3 Easy Steps
1. Stir together equal parts melted or hot liquid fat (butter, oil, or margarine) and flour in wide-bottomed pan or skillet over medium heat.
2. Cook the roux, stirring constantly with a whisk or wooden spoon, to desired color (the darker the roux, the deeper the flavor):
WHITE 2 to 4 minutes; add milk for a béchamel (the basic French white sauce) or broth for a velouté (a stock-based light sauce).
BLOND 5 to 8 minutes; used for veloutés and chowders.
BROWN 10 to 15 minutes; used for espagnole sauce and stews.
DARK BROWN 20 to 30 minutes; used for gumbo.
3. Add liquidpreferably warmed to prevent the roux from seizing up. For sauces, cook, stirring constantly, until desired consistency is reached.
get the recipes
Basic Béchamel (White) Sauce
A classic French recipe, this creamy sauce thickened with a roux can be used as a base for many other sauces as well as in casseroles and soufflés.more
Mac and Cheese for Grown-ups
This baked pasta dish is a healthful interpretation of the kids’ favorite.more
Root Vegetables Creole
“First you make a roux” is how many Cajun recipes start, and this Creole sauce is no exception. It gets its distinctive taste from a brown roux to which the “holy trinity” (equal parts chopped green bell pepper, onion, and celery) is added before the rest of the ingredients. (Bemore
Blanquette de Tempeh
Channel your inner Julia Child to make this classic French dish sans veal, the meat that’s usually used. The cream sauce is made with a flavorful cooking broth and a roux, then finished with a little soy creamer. For a more traditional recipe that uses dairy, replace the margarine withmore

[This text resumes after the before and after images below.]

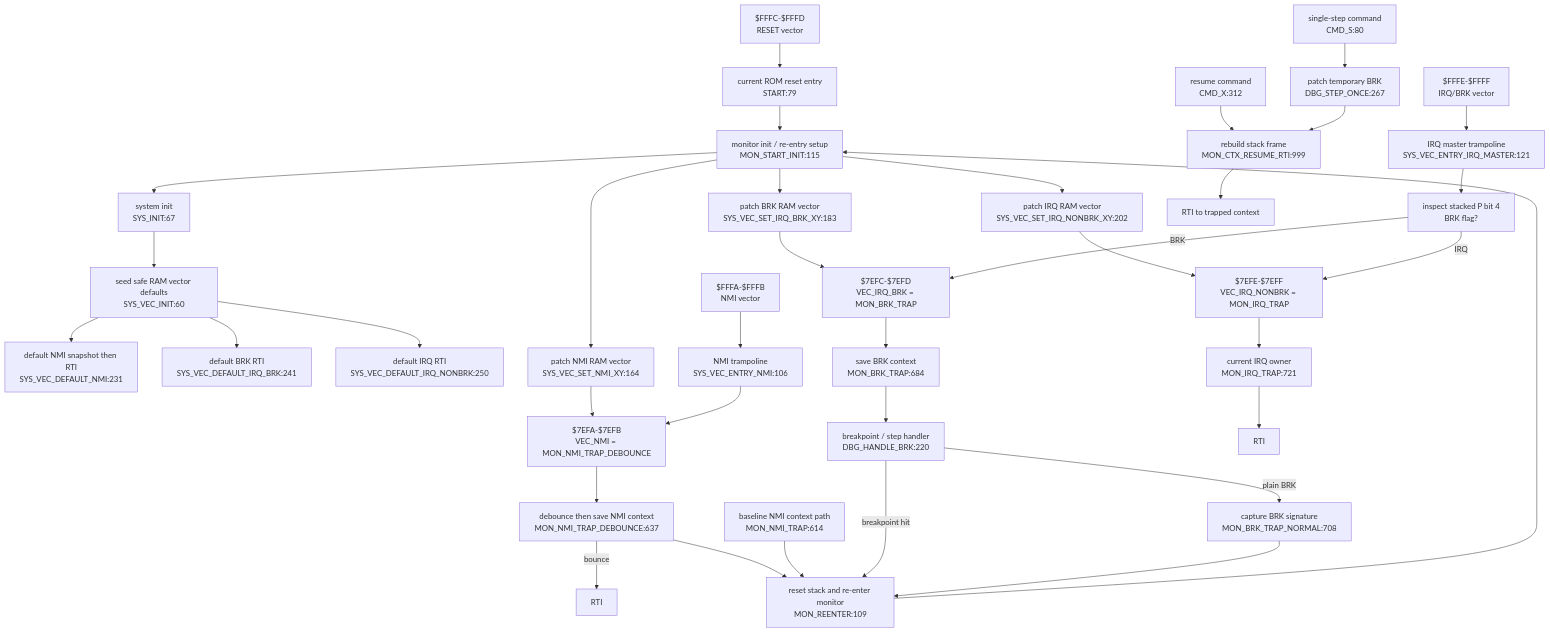
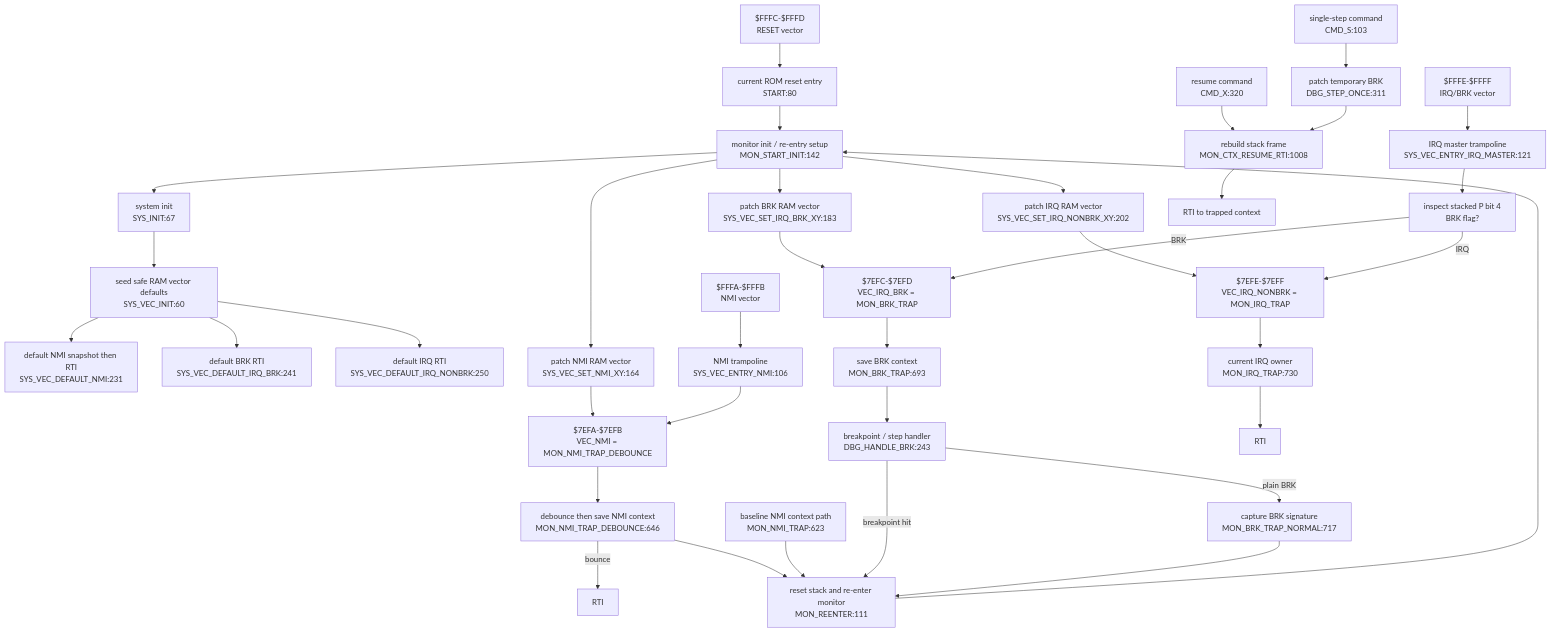
Before and after one commit to 95westus/R-YORS: the diagram in DOC/GENERATED/INTERRUPT_VECTOR_MAP.md, drawn with Mermaid. The commit also changed other lines of this file and 79 other files, not shown here.

````diff
--- a/DOC/GENERATED/INTERRUPT_VECTOR_MAP.md
+++ b/DOC/GENERATED/INTERRUPT_VECTOR_MAP.md
@@ -25,42 +25,42 @@
 ```mermaid
 flowchart TD
-    RESETV["$FFFC-$FFFD<br/>RESET vector"] --> STARTN["current ROM reset entry<br/>START:79"]
-    STARTN --> INIT["monitor init / re-entry setup<br/>MON_START_INIT:115"]
+    RESETV["$FFFC-$FFFD<br/>RESET vector"] --> STARTN["current ROM reset entry<br/>START:80"]
+    STARTN --> INIT["monitor init / re-entry setup<br/>MON_START_INIT:142"]
     INIT --> SYSINIT["system init<br/>SYS_INIT:67"]
     SYSINIT --> VECINIT["seed safe RAM vector defaults<br/>SYS_VEC_INIT:60"]
     VECINIT --> DEFNMI["default NMI snapshot then RTI<br/>SYS_VEC_DEFAULT_NMI:231"]
     VECINIT --> DEFBRK["default BRK RTI<br/>SYS_VEC_DEFAULT_IRQ_BRK:241"]
     VECINIT --> DEFIRQ["default IRQ RTI<br/>SYS_VEC_DEFAULT_IRQ_NONBRK:250"]
 
     INIT --> SETNMI["patch NMI RAM vector<br/>SYS_VEC_SET_NMI_XY:164"]
     INIT --> SETBRK["patch BRK RAM vector<br/>SYS_VEC_SET_IRQ_BRK_XY:183"]
     INIT --> SETIRQ["patch IRQ RAM vector<br/>SYS_VEC_SET_IRQ_NONBRK_XY:202"]
     SETNMI --> VECNMI["$7EFA-$7EFB<br/>VEC_NMI = MON_NMI_TRAP_DEBOUNCE"]
     SETBRK --> VECBRK["$7EFC-$7EFD<br/>VEC_IRQ_BRK = MON_BRK_TRAP"]
     SETIRQ --> VECIRQ["$7EFE-$7EFF<br/>VEC_IRQ_NONBRK = MON_IRQ_TRAP"]
 
     NMIV["$FFFA-$FFFB<br/>NMI vector"] --> NMIENTRY["NMI trampoline<br/>SYS_VEC_ENTRY_NMI:106"]
     NMIENTRY --> VECNMI
-    VECNMI --> NMITRAP["debounce then save NMI context<br/>MON_NMI_TRAP_DEBOUNCE:637"]
+    VECNMI --> NMITRAP["debounce then save NMI context<br/>MON_NMI_TRAP_DEBOUNCE:646"]
     NMITRAP -->|bounce| RTINMI["RTI"]
-    NMITRAP --> REENTER["reset stack and re-enter monitor<br/>MON_REENTER:109"]
-    NMIBASE["baseline NMI context path<br/>MON_NMI_TRAP:614"] --> REENTER
+    NMITRAP --> REENTER["reset stack and re-enter monitor<br/>MON_REENTER:111"]
+    NMIBASE["baseline NMI context path<br/>MON_NMI_TRAP:623"] --> REENTER
     REENTER --> INIT
 
     IRQV["$FFFE-$FFFF<br/>IRQ/BRK vector"] --> IRQMASTER["IRQ master trampoline<br/>SYS_VEC_ENTRY_IRQ_MASTER:121"]
     IRQMASTER --> SPLIT["inspect stacked P bit 4<br/>BRK flag?"]
     SPLIT -->|BRK| VECBRK
     SPLIT -->|IRQ| VECIRQ
-    VECBRK --> BRKTRAP["save BRK context<br/>MON_BRK_TRAP:684"]
-    BRKTRAP --> DBGBRK["breakpoint / step handler<br/>DBG_HANDLE_BRK:220"]
+    VECBRK --> BRKTRAP["save BRK context<br/>MON_BRK_TRAP:693"]
+    BRKTRAP --> DBGBRK["breakpoint / step handler<br/>DBG_HANDLE_BRK:243"]
     DBGBRK -->|breakpoint hit| REENTER
-    DBGBRK -->|plain BRK| BRKNORMAL["capture BRK signature<br/>MON_BRK_TRAP_NORMAL:708"]
+    DBGBRK -->|plain BRK| BRKNORMAL["capture BRK signature<br/>MON_BRK_TRAP_NORMAL:717"]
     BRKNORMAL --> REENTER
-    VECIRQ --> IRQTRAP["current IRQ owner<br/>MON_IRQ_TRAP:721"]
+    VECIRQ --> IRQTRAP["current IRQ owner<br/>MON_IRQ_TRAP:730"]
     IRQTRAP --> RTIIRQ["RTI"]
 
-    CMDX["resume command<br/>CMD_X:312"] --> RESUME["rebuild stack frame<br/>MON_CTX_RESUME_RTI:999"]
-    CMDS["single-step command<br/>CMD_S:80"] --> STEP["patch temporary BRK<br/>DBG_STEP_ONCE:267"]
+    CMDX["resume command<br/>CMD_X:320"] --> RESUME["rebuild stack frame<br/>MON_CTX_RESUME_RTI:1008"]
+    CMDS["single-step command<br/>CMD_S:103"] --> STEP["patch temporary BRK<br/>DBG_STEP_ONCE:311"]
     STEP --> RESUME
     RESUME --> RTIRES["RTI to trapped context"]
 ```
````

Dark Chocolate Soufflés
Most soufflés are made by folding beaten egg whites into a thick béchamel sauce. Having the sauce base boiling hot before folding in the egg whites makes this recipe foolproof, as the soufflés aren’t given a chance to cool off and potentially deflate.more
you might also like
Amaranth Cakes with Wild Mushrooms
Fork-and-Knife Roasted Vegetables
Wild Rice–and-Sage Stuffing with Crunchy Croutons
Spaghetti Squash with Orange Gremolata
Carrot Soup with Coconut Milk
Tomato, Black Olive and Chickpea Stew with Fresh Shiitakes
Holiday Bread Cornucopia
Argentine-Style Squash Stew with Farmer's Cheese